_Problem to work on_. How many lines in the data hold the string "function"? State the number alone.
══ Extracted records
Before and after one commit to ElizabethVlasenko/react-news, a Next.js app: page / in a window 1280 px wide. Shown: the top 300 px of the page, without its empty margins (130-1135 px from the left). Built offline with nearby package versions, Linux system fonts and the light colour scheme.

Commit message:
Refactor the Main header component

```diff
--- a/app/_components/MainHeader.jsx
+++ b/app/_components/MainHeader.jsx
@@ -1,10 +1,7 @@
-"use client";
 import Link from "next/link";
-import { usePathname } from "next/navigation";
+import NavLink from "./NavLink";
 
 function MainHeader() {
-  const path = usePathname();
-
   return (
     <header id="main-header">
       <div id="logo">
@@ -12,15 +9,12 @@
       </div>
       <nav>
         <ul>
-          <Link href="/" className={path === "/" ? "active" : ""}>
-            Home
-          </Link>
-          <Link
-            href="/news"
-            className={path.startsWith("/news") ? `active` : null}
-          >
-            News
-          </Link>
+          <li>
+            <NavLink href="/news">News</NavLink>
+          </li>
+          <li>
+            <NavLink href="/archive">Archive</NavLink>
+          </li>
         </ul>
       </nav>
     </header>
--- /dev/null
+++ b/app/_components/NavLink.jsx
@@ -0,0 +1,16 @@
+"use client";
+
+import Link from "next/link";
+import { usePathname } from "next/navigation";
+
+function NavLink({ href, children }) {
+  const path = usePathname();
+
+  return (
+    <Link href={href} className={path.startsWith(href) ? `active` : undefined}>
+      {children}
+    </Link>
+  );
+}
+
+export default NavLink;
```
════
_Answer section_. 2